▶ Activity:
Copy out each line containing "function" from the entries below.

[Opening Extracted material section]

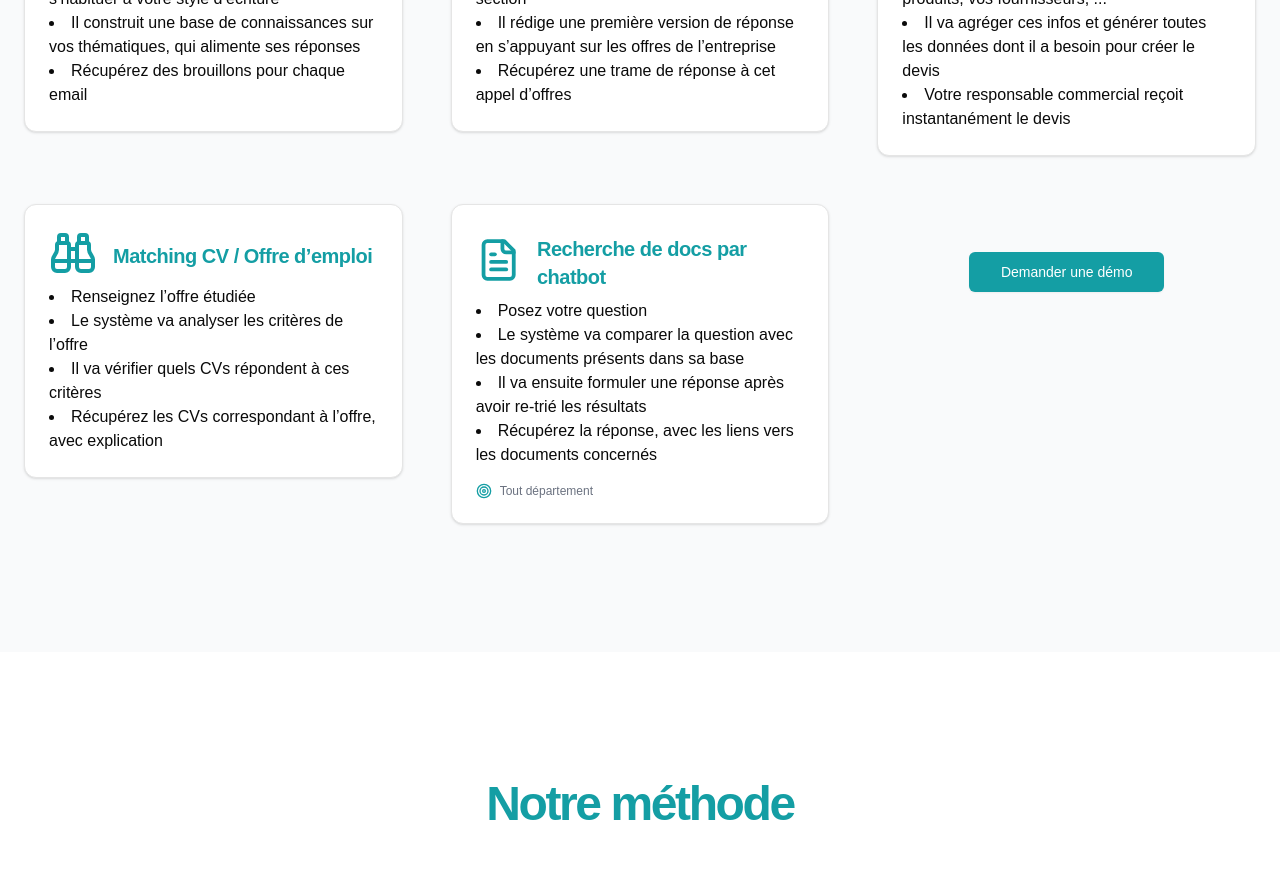
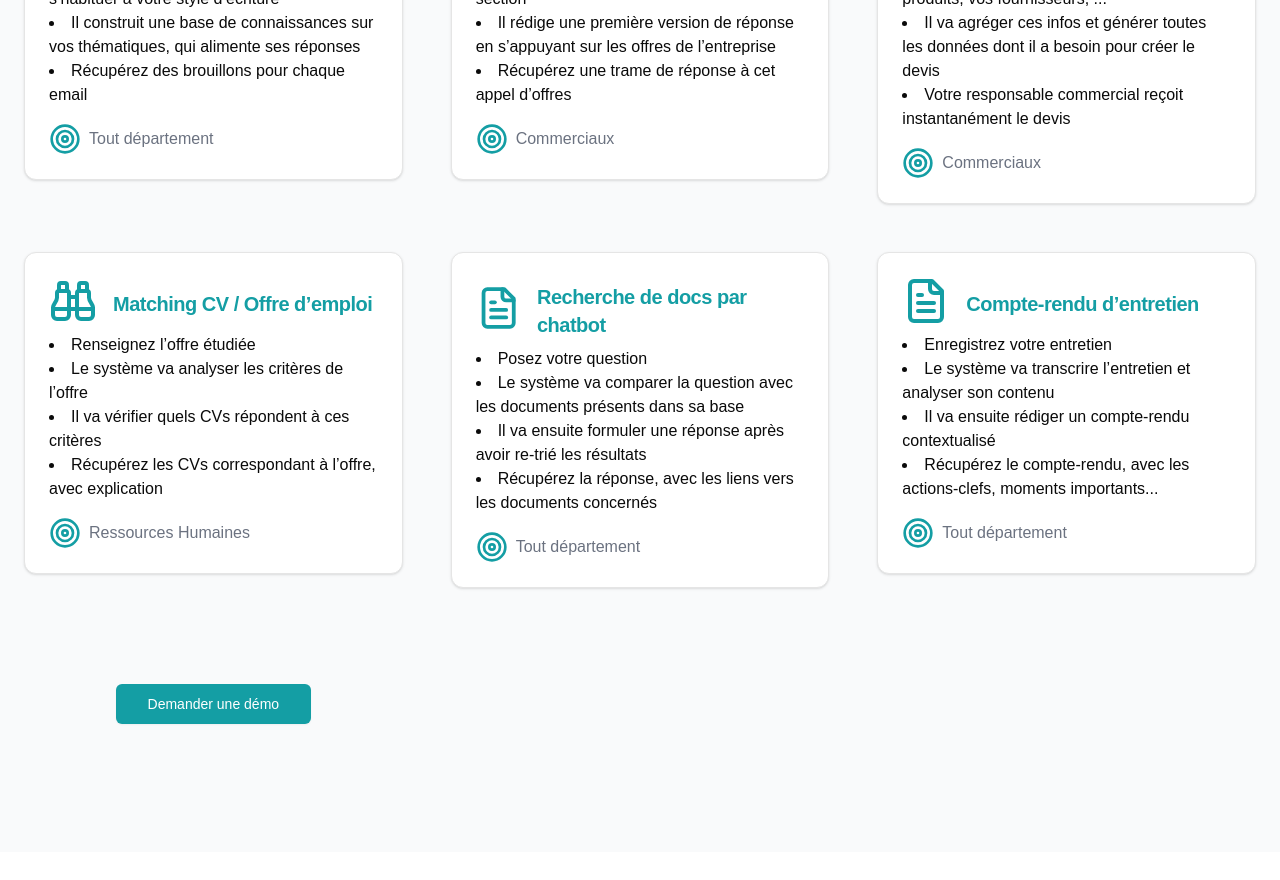
Before and after one commit to MaximeDde/autoscript-lp, a Next.js app: page / in a window 1280 px wide. Shown: the part 2220-3100 px from the top of the page. Built offline with nearby package versions, Linux system fonts and the light colour scheme.

Commit message:
On rajoute des cas d'usage

```diff
--- a/components/landing-page.tsx
+++ b/components/landing-page.tsx
@@ -259,6 +259,10 @@ export function LandingPage() {
                       <li>Il construit une base de connaissances sur vos thématiques, qui alimente ses réponses</li>
                       <li>Récupérez des brouillons pour chaque email</li>
                     </ul>
+                    <div className="flex items-center space-x-2 mt-4">
+                      <Target className="w-8 h-8" style={{ color: '#149ea4' }} />
+                      <p className="text-s text-gray-500">Tout département</p>
+                    </div>
                   </CardContent>
                 </Card>
               </motion.div>
@@ -281,6 +285,10 @@ export function LandingPage() {
                       <li>Il rédige une première version de réponse en s’appuyant sur les offres de l’entreprise</li>
                       <li>Récupérez une trame de réponse à cet appel d’offres</li>
                     </ul>
+                    <div className="flex items-center space-x-2 mt-4">
+                      <Target className="w-8 h-8" style={{ color: '#149ea4' }} />
+                      <p className="text-s text-gray-500">Commerciaux</p>
+                    </div>
                   </CardContent>
                 </Card>
               </motion.div>
@@ -303,6 +311,10 @@ export function LandingPage() {
                       <li>Il va agréger ces infos et générer toutes les données dont il a besoin pour créer le devis</li>
                       <li>Votre responsable commercial reçoit instantanément le devis</li>
                     </ul>
+                    <div className="flex items-center space-x-2 mt-4">
+                      <Target className="w-8 h-8" style={{ color: '#149ea4' }} />
+                      <p className="text-s text-gray-500">Commerciaux</p>
+                    </div>
                   </CardContent>
                 </Card>
               </motion.div>
@@ -325,6 +337,10 @@ export function LandingPage() {
                         <li>Il va vérifier quels CVs répondent à ces critères</li>
                         <li>Récupérez les CVs correspondant à l’offre, avec explication</li>
                       </ul>
+                      <div className="flex items-center space-x-2 mt-4">
+                      <Target className="w-8 h-8" style={{ color: '#149ea4' }} />
+                      <p className="text-s text-gray-500">Ressources Humaines</p>
+                      </div>
                     </CardContent>
                   </Card>
               </motion.div>
@@ -333,7 +349,7 @@ export function LandingPage() {
                 whileInView="visible"
                 viewport={{ once: true }}
                 variants={fadeInUp}
-                custom={4}
+                custom={5}
               >
                 <Card>
                   <CardHeader className="flex flex-row items-center space-x-4 pb-2">
@@ -348,8 +364,34 @@ export function LandingPage() {
                     <li>Récupérez la réponse, avec les liens vers les documents concernés</li>
                   </ul>
                   <div className="flex items-center space-x-2 mt-4">
-                    <Target className="w-4 h-4" style={{ color: '#149ea4' }} />
-                    <p className="text-xs text-gray-500">Tout département</p>
+                    <Target className="w-8 h-8" style={{ color: '#149ea4' }} />
+                    <p className="text-s text-gray-500">Tout département</p>
+                  </div>
+                  </CardContent>
+                </Card>
+              </motion.div>
+              <motion.div
+                initial="hidden"
+                whileInView="visible"
+                viewport={{ once: true }}
+                variants={fadeInUp}
+                custom={5}
+              >
+                <Card>
+                  <CardHeader className="flex flex-row items-center space-x-4 pb-2">
+                  <FileText className="w-12 h-12" style={{ color: '#149ea4' }} />
+                  <CardTitle className="text-[#149ea4] text-xl">Compte-rendu d’entretien</CardTitle>
+                  </CardHeader>
+                  <CardContent>
+                  <ul className="list-disc list-inside">
+                    <li>Enregistrez votre entretien</li>
+                    <li>Le système va transcrire l’entretien et analyser son contenu</li>
+                    <li>Il va ensuite rédiger un compte-rendu contextualisé</li>
+                    <li>Récupérez le compte-rendu, avec les actions-clefs, moments importants...</li>
+                  </ul>
+                  <div className="flex items-center space-x-2 mt-4">
+                    <Target className="w-8 h-8" style={{ color: '#149ea4' }} />
+                    <p className="text-s text-gray-500">Tout département</p>
                   </div>
                   </CardContent>
                 </Card>
```
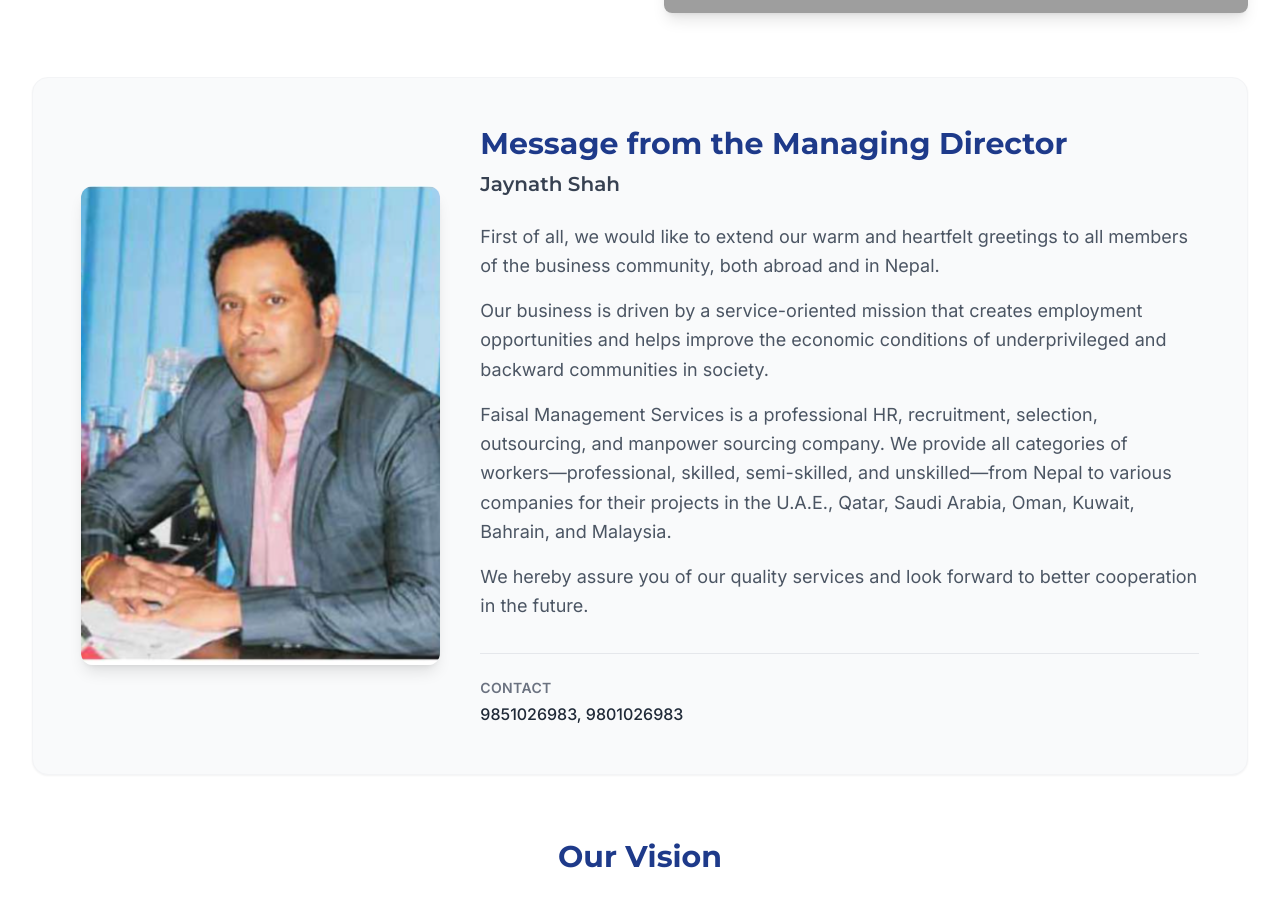
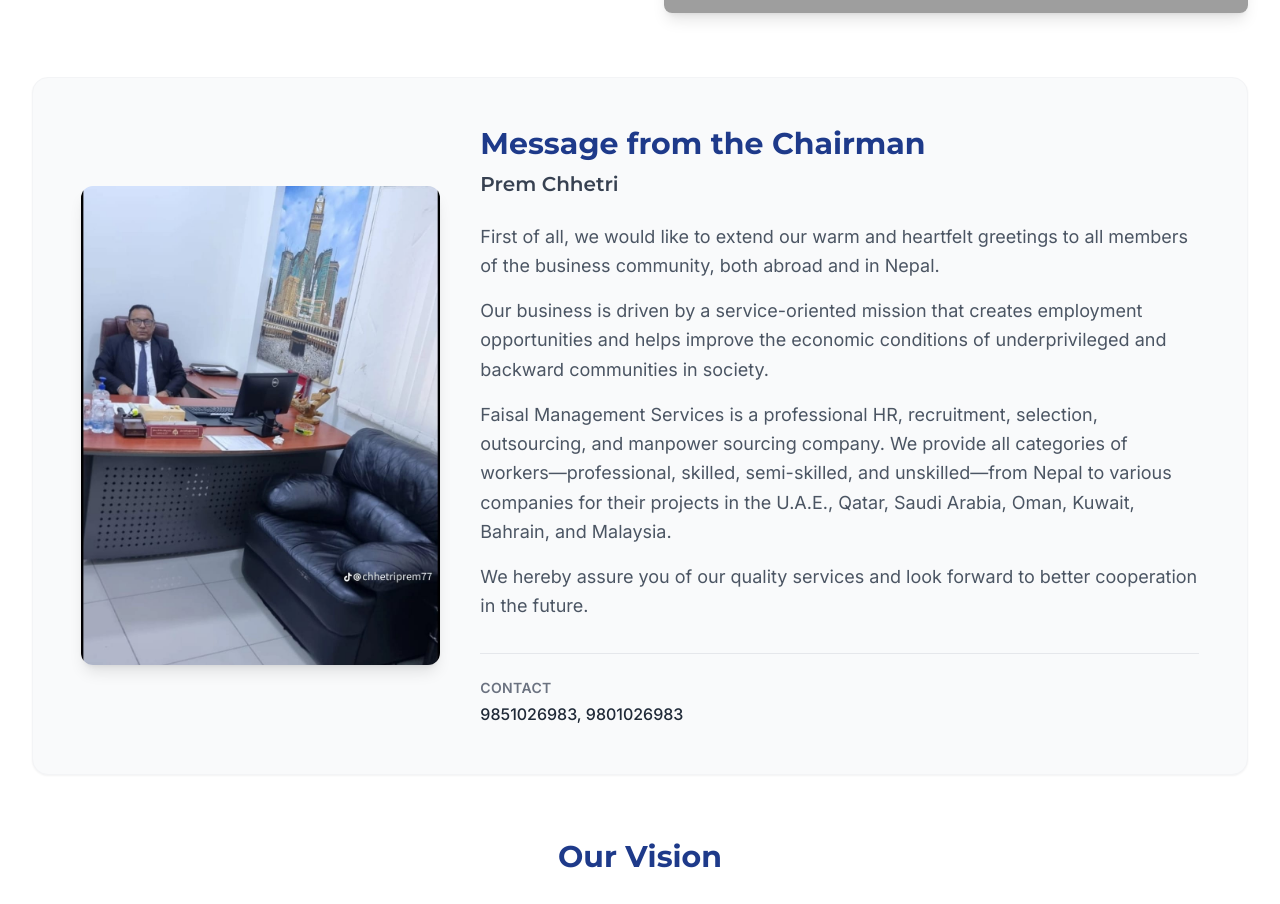
Before and after one commit to saroj60/faisalmanagement, a React (Vite) app: page /about in a window 1280 px wide. Shown: the part 780-1684 px from the top of the page. Built offline with nearby package versions, Linux system fonts and the light colour scheme; grey boxes are pictures that could not be loaded.

Commit message:
Update MD to Chairman, implement ScrollToTop, and update admin creds

```diff
--- a/src/App.jsx
+++ b/src/App.jsx
@@ -14,6 +14,8 @@
 import { AuthProvider } from './context/AuthContext';
 import { COMPANY_INFO } from './utils/constants';
 
+import ScrollToTop from './components/utils/ScrollToTop';
+
 function App() {
   return (
     <HelmetProvider>
@@ -23,6 +25,7 @@
       </Helmet>
       <AuthProvider>
         <Router>
+          <ScrollToTop />
           <Layout>
             <Routes>
               <Route path="/" element={<Home />} />
--- /dev/null
+++ b/src/components/utils/ScrollToTop.jsx
@@ -0,0 +1,14 @@
+import { useEffect } from 'react';
+import { useLocation } from 'react-router-dom';
+
+const ScrollToTop = () => {
+    const { pathname } = useLocation();
+
+    useEffect(() => {
+        window.scrollTo(0, 0);
+    }, [pathname]);
+
+    return null;
+};
+
+export default ScrollToTop;
--- a/src/pages/About.jsx
+++ b/src/pages/About.jsx
@@ -3,7 +3,7 @@
 import { Target, Eye, Heart } from 'lucide-react';
 import Card from '../components/ui/Card';
 import headerBg from '../assets/about-header.png';
-import mdPhoto from '../assets/jaynath-shah.png';
+import mdPhoto from '../assets/chairman.jpg';
 
 const values = [
     { title: 'Mission', icon: Target, desc: 'To provide world-class manpower solutions that drive business growth and individual success.', color: 'bg-blue-100 text-blue-600' },
@@ -60,8 +60,8 @@
                             </div>
                         </div>
                         <div className="md:w-2/3 text-center md:text-left">
-                            <h2 className="text-3xl font-bold text-primary mb-2">Message from the Managing Director</h2>
-                            <h3 className="text-xl font-semibold text-gray-700 mb-6">Jaynath Shah</h3>
+                            <h2 className="text-3xl font-bold text-primary mb-2">Message from the Chairman</h2>
+                            <h3 className="text-xl font-semibold text-gray-700 mb-6">Prem Chhetri</h3>
 
                             <div className="space-y-4 text-gray-600 mb-6 text-lg leading-relaxed">
                                 <p>First of all, we would like to extend our warm and heartfelt greetings to all members of the business community, both abroad and in Nepal.</p>
```
Also changed, not shown: src/assets/chairman.jpg (added), 1 other file (tests, documents, lock files or other folders).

[Closing Extracted material section]

▶ Solution for this task:
@@ -259,6 +259,10 @@ export function LandingPage() {
@@ -281,6 +285,10 @@ export function LandingPage() {
@@ -303,6 +311,10 @@ export function LandingPage() {
@@ -325,6 +337,10 @@ export function LandingPage() {
@@ -333,7 +349,7 @@ export function LandingPage() {
@@ -348,8 +364,34 @@ export function LandingPage() {
 function App() {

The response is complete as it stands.